▶ Problem requirements
Lines in which "setNulis" appears should be pulled from the data below.
***
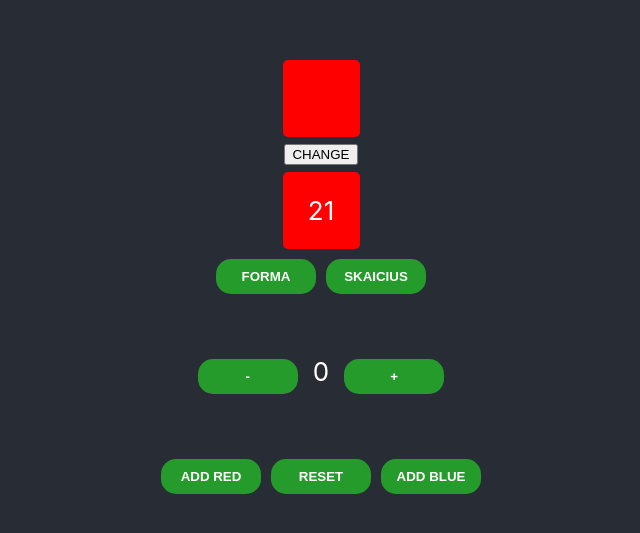
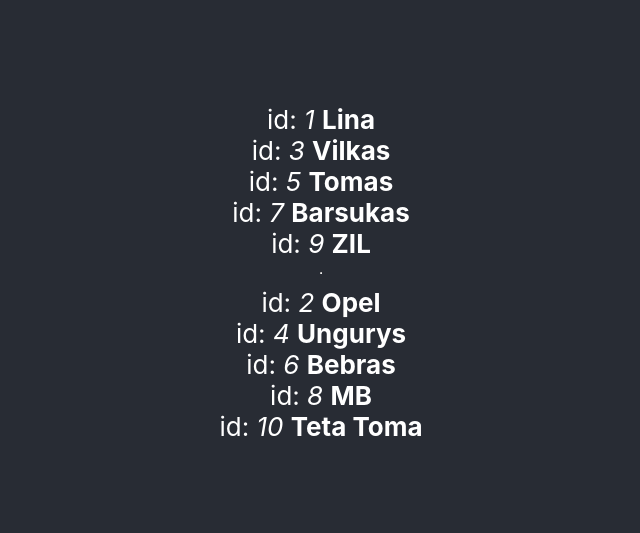
Before and after one commit to SergejsRom/php-2, a React (Create React App) app in the folder my-app/: page / in a window 1280 px wide. Shown: the part 127-660 px from the top of the page, without its empty margins (319-959 px from the left). Built offline with nearby package versions, Linux system fonts and the light colour scheme.

Commit message:
tvenkinys

```diff
--- a/my-app/src/App.jsx
+++ b/my-app/src/App.jsx
@@ -1,104 +1,29 @@
 import { useState } from "react";
 import "./App.css";
+import Tvenkinys from "./Components/Tvenkinys-1/Tvenkinys";
+const seaPlaners = [
+    {id: 1, type: 'man', name: 'Lina', color: 'blue'},
+    {id: 2, type: 'car', name: 'Opel', color: 'red'},
+    {id: 3, type: 'animal', name: 'Vilkas', color: 'green'},
+    {id: 4, type: 'fish', name: 'Ungurys', color: 'yellow'},
+    {id: 5, type: 'man', name: 'Tomas', color: 'green'},
+    {id: 6, type: 'animal', name: 'Bebras', color: 'red'},
+    {id: 7, type: 'animal', name: 'Barsukas', color: 'green'},
+    {id: 8, type: 'car', name: 'MB', color: 'blue'},
+    {id: 9, type: 'car', name: 'ZIL', color: 'red'},
+    {id: 10, type: 'man', name: 'Teta Toma', color: 'yellow'},
+  ];
+
 
 function App() {
-  {
-    /* Sukurti aplikaciją, kuri turi mygtuką change ir atvaizduoja apskritimą. Paspaudus mygtuką change apskritimas turi pavirsti į kvadratą, o paspaudus dar kartą vėl pavirsti apskritimu.
-     */
-  }
-  const [kvadratas, setKvadratas] = useState("kvadratas");
-  function change() {
-    setKvadratas(kvadratas === "apskritimas" ? "kvadratas" : "apskritimas");
-  }
 
-  {
-    /* Sukurti aplikaciją, kuri turi mygtukus change ir random bei atvaizduoja apskritimą su random skaičiumi viduje. Paspaudus change mygtuką apskritimas keičiasi į stačiakampį kaip pirmame uždavinyje, o paspaudus random mygtuką, skaičius pasikeičia į rand 5 - 25
-     */
-  }
-
-  const [kvadratas2, setKvadratas2] = useState("kvadratas");
-  function change2() {
-    setKvadratas2(kvadratas2 === "apskritimas" ? "kvadratas" : "apskritimas");
-  }
-  const [sk, setSk] = useState(Math.floor(Math.random() * (25 - 5 + 1)) + 5);
-  function skaicius() {
-    setSk(Math.floor(Math.random() * (25 - 5 + 1)) + 5);
-  }
-
-  {
-    /* Sukurti aplikaciją, kuri turi mygtukus plus ir minus, bei atvaizduoja skaičių 0. Paspaudus plus mygtuką, skaičius padidėja 1, o paspaudus minus- sumažėja 3
-     */
-  }
-
-  const [nulis, setNulis] = useState(0);
-  function plius() {
-    setNulis(nulis + 1);
-  }
-  function minus() {
-    setNulis(nulis - 3);
-  }
-
-  {
-    /* Sukurti aplikaciją, kuri turi mygtukus add red, add blue ir reset. Paspaudus add red, prisideda raudonas kvadratas, paspaudus add blue - mėlynas ir t.t. Spaudinėjant prisideda vis daygiau kvadratų. Paspaudus reset viskas išsitrina */
-  }
-
-  const addRed = () => setRed(kvM => [...kvM, '']);
-    const [red, setRed] = useState([]);
-
-    const addBlue = () => setBlue(kvM => [...kvM, '']);
-    const [blue, setBlue] = useState([]);
-
-  return (
-    <div className="App">
-      <header className="App-header">
-        <div className={kvadratas}></div>
-        <button onClick={change}>CHANGE</button>
-
-        <div className={kvadratas2}>{sk}</div>
-        <div>
-          <button className="btn" onClick={change2}>
-            FORMA
-          </button>
-          <button className="btn" onClick={skaicius}>
-            SKAICIUS
-          </button>
+    return (
+        <div className="App">
+            <header className="App-header">
+                <Tvenkinys seaPlaners={seaPlaners}></Tvenkinys>
+            </header>
         </div>
-        <br></br>
-        <br></br>
-
-        <div>
-          <button className="btn" onClick={minus}>
-            -
-          </button>
-          <span className="nulis">{nulis}</span>
-          <button className="btn" onClick={plius}>
-            +
-          </button>
-        </div>
-        <br></br>
-        <br></br>
-        <div>
-          <div className="kvadratai">
-          {
-           red.map((i) => <div key={i} className="kv">{i}</div>)
-       }
-       {
-           blue.map((i) => <div key={i} className="kv" style={{background: "blue"}}>{i}</div>)
-       }
-          </div>
-          <button className="btn" onClick={addRed}>
-            ADD RED
-          </button>
-          <button className="btn" onClick={plius}>
-            RESET
-          </button>
-          <button className="btn" onClick={addBlue}>
-            ADD BLUE
-          </button>
-        </div>
-      </header>
-    </div>
-  );
+    )
 }
 
 export default App;
--- /dev/null
+++ b/my-app/src/Components/Tvenkinys-1/Daiktas.jsx
@@ -0,0 +1,6 @@
+function Daiktas({seaPlaner}) {
+
+    return <div>id: <i>{seaPlaner.id}</i> <b>{seaPlaner.name}</b></div>
+}
+
+export default Daiktas;
--- /dev/null
+++ b/my-app/src/Components/Tvenkinys-1/Tvenkinys.jsx
@@ -0,0 +1,18 @@
+import Daiktas from "./Daiktas";
+function Tvenkinys({seaPlaners}) {
+
+    return (
+        <>
+    {
+        seaPlaners.map(s => s.id % 2 ? <Daiktas key={s.id} seaPlaner={s}></Daiktas> : null)
+    }
+    <hr/>
+    {
+        seaPlaners.map(s => s.id % 2 ? null : <Daiktas key={s.id} seaPlaner={s}></Daiktas>)
+    }
+    </>
+    )
+}
+
+
+export default Tvenkinys;
```
Also changed, not shown: my-app/src/011.jsx (added, +104 -0 lines).
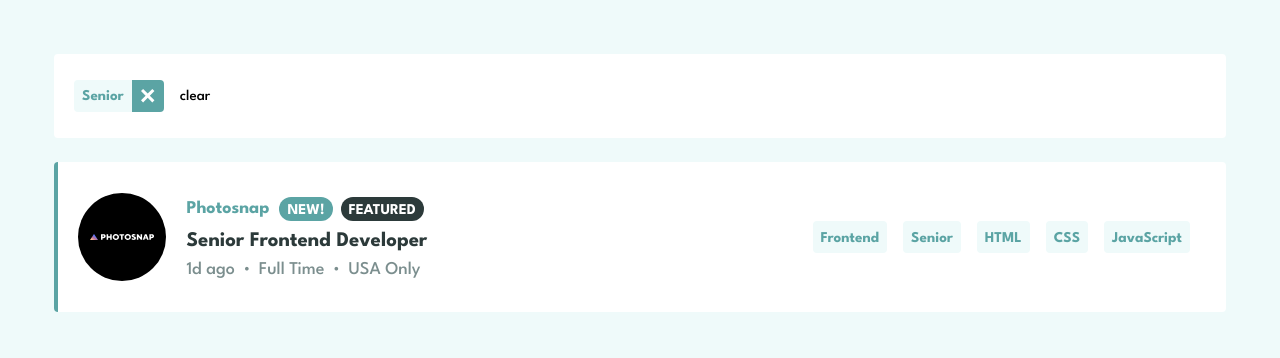
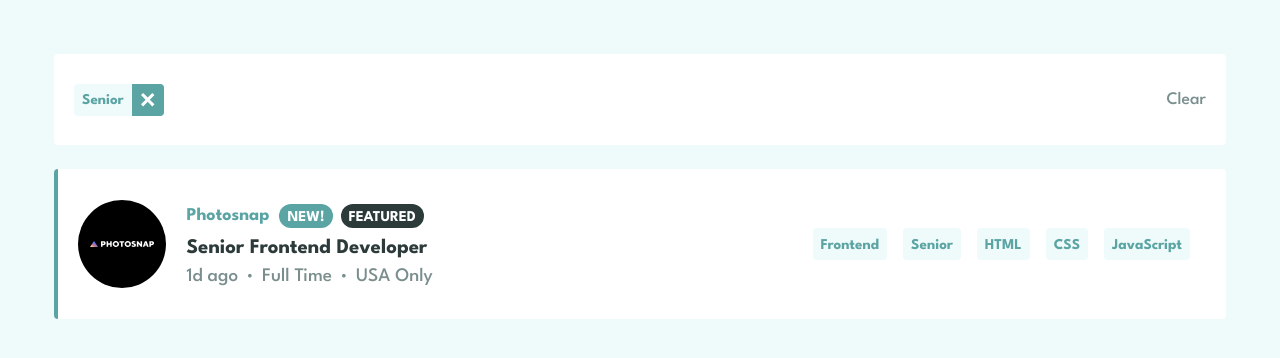
Before and after one commit to bgrubb83/frontend-mentor-job-listings-with-filtering, a React (Create React App) app: page / in a window 1280 px wide. Both pictures are taken after a click on the element "Senior". Shown: the top 358 px of the page. Built offline with nearby package versions, Linux system fonts and the light colour scheme.

Commit message:
Styling on ActiveTagCard.

```diff
--- a/src/components/ActiveTag/ActiveTag.css
+++ b/src/components/ActiveTag/ActiveTag.css
@@ -20,6 +20,7 @@
 
 .close-button {
     width: 32px;
+    height: 32px;
     display: flex;
     align-items: center;
     justify-content: center;
--- a/src/components/ActiveTagCard/ActiveTagCard.css
+++ b/src/components/ActiveTagCard/ActiveTagCard.css
@@ -1,8 +1,14 @@
 .active-tag-card-wrapper {
     display: flex;
     align-items: center;
+    justify-content: space-between;
     background-color: #fff;
     border-radius: 4px;
     padding: 20px;
     margin: 24px;
 }
+
+.inner-tag-wrapper {
+    display: flex;
+    align-items: center;
+}
--- a/src/components/ActiveTagCard/ActiveTagCard.tsx
+++ b/src/components/ActiveTagCard/ActiveTagCard.tsx
@@ -9,10 +9,12 @@ import Link from '../Link';
 const ActiverTagCard: React.FC<ActiveTagCardData> = ({ tags, handleClearTags, handleRemoveTag }) => {
     return (
         <section className='active-tag-card-wrapper'>
-            {tags.map((tag) => {
-                return <ActiveTag key={tag} tag={tag} onClick={handleRemoveTag}/>
-            })}
-            <Link label='clear' onClick={handleClearTags} />
+            <section className='inner-tag-wrapper'>
+                {tags.map((tag) => {
+                    return <ActiveTag key={tag} tag={tag} onClick={handleRemoveTag} />
+                })}
+            </section>
+            <Link label='Clear' onClick={handleClearTags} />
         </section>
     )
 }
--- a/src/components/JobDetails/JobDetails.css
+++ b/src/components/JobDetails/JobDetails.css
@@ -29,7 +29,7 @@
 
 .job-stat {
     color: hsl(180, 8%, 52%);
-    font-size: 1.2em;
+    font-size: 1.2rem;
     margin: 0px;
 }
 
--- a/src/components/Link/Link.css
+++ b/src/components/Link/Link.css
@@ -0,0 +1,10 @@
+.link-text {
+    color: hsl(180, 8%, 52%);
+    font-size: 1.1rem;
+    cursor: pointer;
+}
+
+.link-text:hover {
+    color: hsl(180, 29%, 50%);
+    text-decoration: underline;
+}
--- a/src/components/Link/Link.tsx
+++ b/src/components/Link/Link.tsx
@@ -6,7 +6,7 @@ import './Link.css';
 const Link: React.FC<LinkData> = ({ label, onClick }) => {
     return (
         <span onClick={onClick} >
-            <p>{label}</p>
+            <p className='link-text'>{label}</p>
         </span>
     )
 }
```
***
▶ Task solution
-  const [nulis, setNulis] = useState(0);
-    setNulis(nulis + 1);
-    setNulis(nulis - 3);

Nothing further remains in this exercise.